Lacey Schwartz grew up in an upper middle-class Jewish family, in a town in upstate New York where almost everyone she knew was white. She assumed that she was, as well. Her recent documentary, Little White Lie, tells the story of how she uncovered the secret of her true racial background. VOA’s Carolyn Weaver has more on the film.
Video

Video Deep Under Antarctic Ice Sheet, Life!

With the end of summer in the Southern hemisphere, the Antarctic research season is over. Scientists from Northern Illinois University are back in their laboratory after a 3-month expedition on the Ross Ice Shelf, the world’s largest floating ice sheet. As VOA’s Rosanne Skirble reports, they hope to find clues to explain the dynamics of the rapidly melting ice and its impact on sea level rise.
Video

Video US-Cuba Normalization Talks Resume Friday

Negotiations aimed at normalizing diplomatic relations between the U.S. and Cuba resume Friday.
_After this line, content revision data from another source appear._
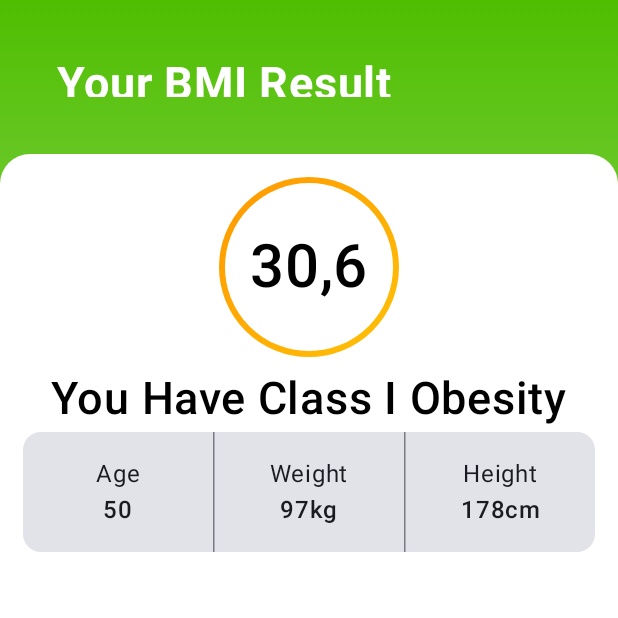
After one commit to GustavoDeodato/bmi-ds2aita, an Android app built with Jetpack Compose: the composable ResultScreen shown on its own in the app's theme, on a phone screen of 412 x 824 dp, the top half of it. The commit adds this screen. Run offline under Robolectric (Android 15) with nearby library versions, the light colour scheme and no system bars.

Commit message:
result quase terminado

```diff
--- /dev/null
+++ b/app/src/main/java/br/senai/sp/jandira/bmi/ResultScreen.kt
@@ -0,0 +1,229 @@
+package br.senai.sp.jandira.bmi
+
+import androidx.compose.foundation.BorderStroke
+import androidx.compose.foundation.background
+import androidx.compose.foundation.layout.Arrangement
+import androidx.compose.foundation.layout.Box
+import androidx.compose.foundation.layout.Column
+import androidx.compose.foundation.layout.Row
+import androidx.compose.foundation.layout.fillMaxSize
+import androidx.compose.foundation.layout.fillMaxWidth
+import androidx.compose.foundation.layout.height
+import androidx.compose.foundation.layout.padding
+import androidx.compose.foundation.layout.size
+import androidx.compose.foundation.shape.CircleShape
+import androidx.compose.foundation.shape.RoundedCornerShape
+import androidx.compose.material3.Card
+import androidx.compose.material3.CardDefaults
+import androidx.compose.material3.Text
+import androidx.compose.material3.VerticalDivider
+import androidx.compose.runtime.Composable
+import androidx.compose.runtime.mutableStateOf
+import androidx.compose.runtime.remember
+import androidx.compose.ui.Alignment
+import androidx.compose.ui.Modifier
+import androidx.compose.ui.graphics.Brush
+import androidx.compose.ui.graphics.Color
+import androidx.compose.ui.res.stringResource
+import androidx.compose.ui.text.font.FontWeight
+import androidx.compose.ui.tooling.preview.Preview
+import androidx.compose.ui.unit.dp
+import androidx.compose.ui.unit.sp
+
+
+
+
+@Composable
+fun ResultScreen(modifier: Modifier = Modifier) {
+    var nameState = remember {
+        mutableStateOf("")
+    }
+    Box(
+        modifier = Modifier
+            .fillMaxSize()
+            .background(
+                brush = Brush.verticalGradient(
+                    listOf(
+                        Color(0xFF4FBE01),
+                        Color(0xFFFFFFFF)
+                    )
+                )
+            )
+    ) {
+        Column(
+            modifier = Modifier
+                .fillMaxSize(),
+
+            verticalArrangement = Arrangement.SpaceBetween
+        ) {
+            Text(
+                text = stringResource(R.string.YouBMI),
+                color = Color.White,
+                fontWeight = FontWeight.Bold,
+                fontSize = 30.sp,
+                modifier = Modifier
+                    .padding(38.dp)
+                    .weight(1f)
+            )
+
+            Card(
+                modifier = Modifier
+                    .fillMaxWidth()
+                    .weight(7f),
+                colors = CardDefaults.cardColors(
+                    containerColor = Color.White
+                ),
+                shape = RoundedCornerShape(
+                    topStart = 20.dp,
+                    topEnd = 20.dp
+                )
+            ) {
+                Column(
+                    modifier = Modifier
+                        .fillMaxSize()
+                        .weight(6f)
+                        .padding(15.dp),
+                    horizontalAlignment = Alignment.CenterHorizontally,
+                ) {
+                    Row(
+                        modifier = Modifier
+                            .height(130.dp)
+                            .fillMaxWidth(),
+                        horizontalArrangement = Arrangement.Center
+                    ) {
+                        Card(
+                            modifier = Modifier
+                                .padding(bottom = 10.dp)
+                                .size(120.dp),
+                            colors = CardDefaults.cardColors(
+                                containerColor = Color.White
+                            ),
+                            shape = CircleShape,
+                            border = BorderStroke(
+                                width = 4.dp,
+                                brush = Brush.linearGradient(
+                                    listOf(
+                                        Color(0xFFFF9800),
+                                        Color(0xFFFFC107)
+                                    )
+                                )
+                            )
+                        ) {
+                            Column(
+                                modifier = Modifier
+                                    .fillMaxSize(),
+                                verticalArrangement = Arrangement.Center,
+                                horizontalAlignment = Alignment.CenterHorizontally
+                            ) {
+                                Text(
+                                    text = "30,6",
+                                    color = Color.Black,
+                                    fontWeight = FontWeight.SemiBold,
+                                    fontSize = 40.sp
+                                )
+                            }
+                        }
+                    }
+                    Row(
+                        modifier = Modifier
+                            .fillMaxWidth()
+                            .height(40.dp),
+                        horizontalArrangement = Arrangement.Center
+                    ) {
+                        Text(
+                            text = stringResource(R.string.You_have_class),
+                            color = Color.Black,
+                            fontWeight = FontWeight.SemiBold,
+                            fontSize = 30.sp
+                        )
+                    }
+                    Row(
+                        modifier = Modifier
+                            .fillMaxWidth()
+                            .height(80.dp)
+                    ) {
+                        Card(
+                            modifier = Modifier
+                                .height(80.dp)
+                                .fillMaxWidth()
+                        ) {
+                            Row(
+                                modifier = Modifier
+                                    .fillMaxSize(),
+                                horizontalArrangement = Arrangement.Center,
+                                verticalAlignment = Alignment.CenterVertically
+                            ) {
+                                Column (
+                                    modifier = Modifier
+                                        .fillMaxSize()
+                                        .weight(3f),
+                                    horizontalAlignment = Alignment.CenterHorizontally,
+                                    verticalArrangement = Arrangement.Center
+                                ){
+                                        Text(
+                                            text = stringResource(R.string.age)
+
+
+
+
+                                        )
+                                    Text(
+                                        text = "50",
+                                        fontWeight = FontWeight.SemiBold
+                                    )
+
+                                }
+                                VerticalDivider()
+                                Column (
+                                    modifier = Modifier
+                                        .fillMaxSize()
+                                        .weight(3f),
+                                    horizontalAlignment = Alignment.CenterHorizontally,
+                                    verticalArrangement = Arrangement.Center
+                                ){
+                                    Text(
+                                        text = stringResource(R.string.weight)
+
+                                    )
+                                    Text(
+                                        text = "97kg",
+                                        fontWeight = FontWeight.SemiBold
+                                    )
+
+                                }
+                                VerticalDivider()
+                                Column (
+                                    modifier = Modifier
+                                        .fillMaxSize()
+                                        .weight(3f),
+                                    horizontalAlignment = Alignment.CenterHorizontally,
+                                    verticalArrangement = Arrangement.Center
+                                ){
+                                    Text(
+                                        text = stringResource(R.string.height)
+
+
+
+
+                                    )
+                                    Text(
+                                        text = "178cm",
+                                        fontWeight = FontWeight.SemiBold
+                                    )
+
+                                }
+                            }
+                        }
+                    }
+                }
+            }
+        }
+    }
+}
+
+@Preview(showSystemUi = true)
+@Composable
+private fun ResultScreenPreview(){
+    ResultScreen()
+
+}
--- a/app/src/main/res/values/strings.xml
+++ b/app/src/main/res/values/strings.xml
@@ -10,5 +10,9 @@
     <string name="weight">Weight </string>
     <string name="height">Height </string>
     <string name="calculate">Calculate</string>
+    <string name="YouBMI">Your BMI Result</string>
+    <string name="You_have_class">You Have Class I Obesity</string>
+
+
 
 </resources>
```
Also changed, not shown: 2 other files.
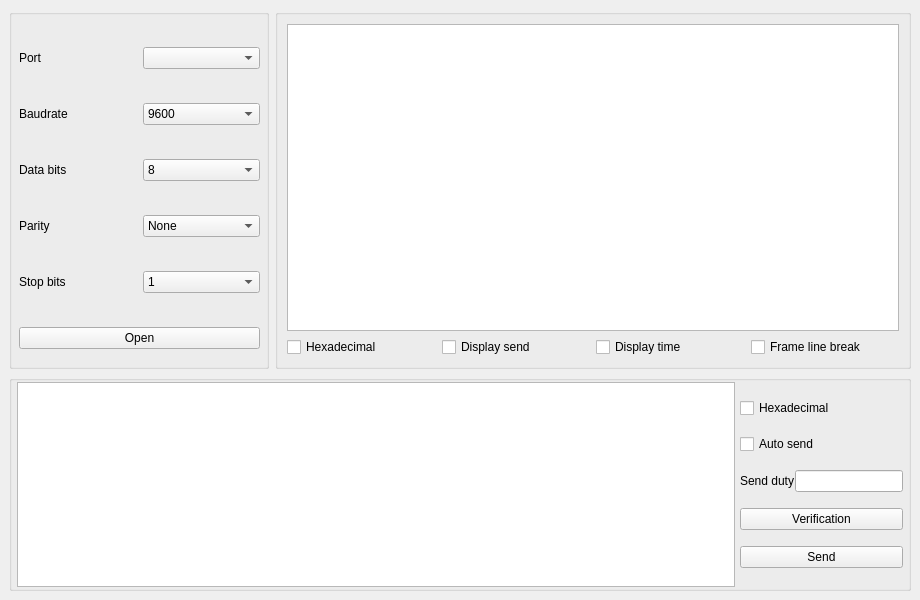
lhdjply/com-master, file myresource/src/page/pagetransceiver.ui: the form before one commit.
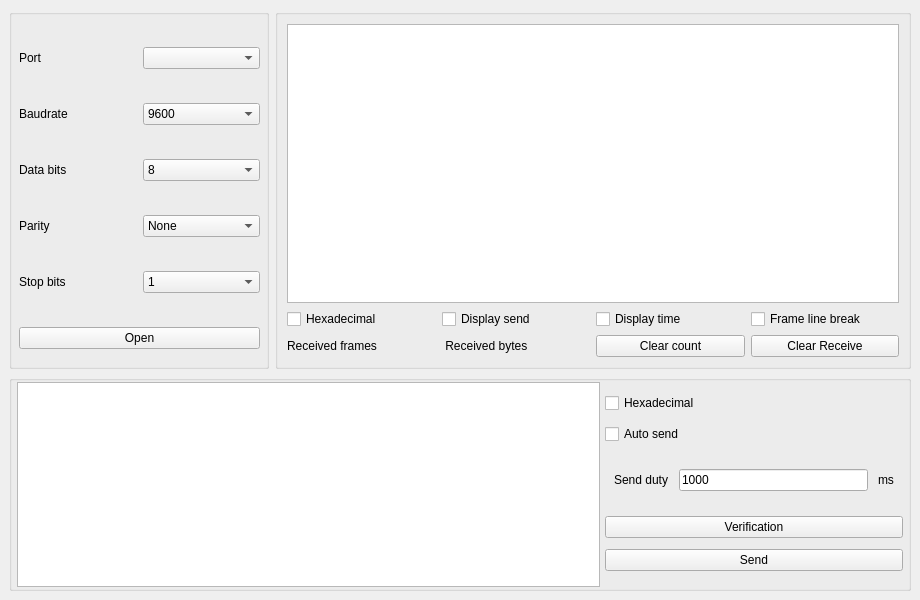
The form after the commit.

Patch:
```diff
--- a/myresource/src/page/pagetransceiver.ui
+++ b/myresource/src/page/pagetransceiver.ui
@@ -306,6 +306,38 @@
              </item>
             </layout>
            </item>
+           <item>
+            <layout class="QHBoxLayout" name="horizontalLayout_7">
+             <item>
+              <widget class="QLabel" name="receive_frames">
+               <property name="text">
+                <string>Received frames</string>
+               </property>
+              </widget>
+             </item>
+             <item>
+              <widget class="QLabel" name="receive_bytes">
+               <property name="text">
+                <string> Received bytes</string>
+               </property>
+              </widget>
+             </item>
+             <item>
+              <widget class="QPushButton" name="clearcount">
+               <property name="text">
+                <string>Clear count</string>
+               </property>
+              </widget>
+             </item>
+             <item>
+              <widget class="QPushButton" name="clearreceive">
+               <property name="text">
+                <string>Clear Receive</string>
+               </property>
+              </widget>
+             </item>
+            </layout>
+           </item>
           </layout>
          </item>
         </layout>
@@ -315,7 +347,7 @@
     </item>
     <item>
      <widget class="QGroupBox" name="groupBox">
-      <layout class="QHBoxLayout" name="horizontalLayout_9" stretch="1,0">
+      <layout class="QHBoxLayout" name="horizontalLayout_9" stretch="0,0">
        <property name="spacing">
         <number>0</number>
        </property>
@@ -335,7 +367,7 @@
         <widget class="QTextEdit" name="textEdit_2"/>
        </item>
        <item>
-        <layout class="QVBoxLayout" name="verticalLayout_3" stretch="0,0,0,0,1">
+        <layout class="QVBoxLayout" name="verticalLayout_3" stretch="0,0,0,0,0">
          <property name="spacing">
           <number>0</number>
          </property>
@@ -360,18 +392,49 @@
           </widget>
          </item>
          <item>
-          <layout class="QHBoxLayout" name="horizontalLayout_8">
-           <item>
-            <widget class="QLabel" name="label_6">
-             <property name="text">
-              <string>Send duty</string>
-             </property>
-            </widget>
-           </item>
-           <item>
-            <widget class="QLineEdit" name="lineEdit"/>
-           </item>
-          </layout>
+          <widget class="QFrame" name="frame_3">
+           <property name="enabled">
+            <bool>true</bool>
+           </property>
+           <property name="maximumSize">
+            <size>
+             <width>298</width>
+             <height>50</height>
+            </size>
+           </property>
+           <property name="styleSheet">
+            <string notr="true"/>
+           </property>
+           <layout class="QHBoxLayout" name="horizontalLayout_8" stretch="0,0,0">
+            <property name="spacing">
+             <number>10</number>
+            </property>
+            <property name="sizeConstraint">
+             <enum>QLayout::SizeConstraint::SetDefaultConstraint</enum>
+            </property>
+            <item>
+             <widget class="QLabel" name="label_6">
+              <property name="text">
+               <string>Send duty</string>
+              </property>
+             </widget>
+            </item>
+            <item>
+             <widget class="QLineEdit" name="senddutyedit">
+              <property name="text">
+               <string>1000</string>
+              </property>
+             </widget>
+            </item>
+            <item>
+             <widget class="QLabel" name="label_7">
+              <property name="text">
+               <string>ms</string>
+              </property>
+             </widget>
+            </item>
+           </layout>
+          </widget>
          </item>
          <item>
           <widget class="QPushButton" name="pushButton_3">
```
Left out of the diff: 20 changed lines with no effect on the pictures.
On the table: lifting a half-century trade embargo and easing banking and travel restrictions. There's opposition in Congress, but some analysts say there may be sufficient political and economic incentives in both nations for a potential breakthrough this year. VOA's Mil Arcega reports.
Video

Video Pakistan's Deadline For SIM Registration Has Cellphone Users Scrambling

Pakistani cell phone users have until midnight Thursday to register their SIM cards, or their service will be cut off. While some privacy experts worry about government intrusion, many Pakistanis are just worried about keeping their phone lines open. VOA Deewa reporter Arshad Muhmand has more from Peshawar.
Video

Video Myanmar Warns Factory Workers to End Strikes

Outside Myanmar's main city Yangon, thousands of workers walked off their jobs earlier this month demanding a doubling of their wages, pay raises after a year and input from labor unions on industrial regulations. Since Friday, the standoff has grown more tense as police moved in to disrupt the sit-ins, resulting in clashes that injured people from both sides. VOA correspondent Steve Herman visited industrial zones which have become a focus of Myanmar's fledgling workers rights movement.
Video

Video Oscar Winners Do More Than Thank the Academy

The Academy Awards presentation is Hollywood’s night to reward the best movies from the previous year. It’s typically a lot of glitter, a lot of thank you’s, a lot of speeches. But many of this year’s speeches carried messages beyond the thank you's. VOA’s Carolyn Presutti takes a look.

All About America

Circumventing Censorship

An Internet Primer for Healthy Web Habits

As surveillance and censoring technologies advance, so, too, do new tools for your computer or mobile device that help protect your privacy and break through Internet censorship.
More

World Currencies

EUR
USD
0.8896
JPY
USD
119.26
GBP
USD
0.6475
CAD
USD
1.2451
INR
USD
61.816

Rates may not be current.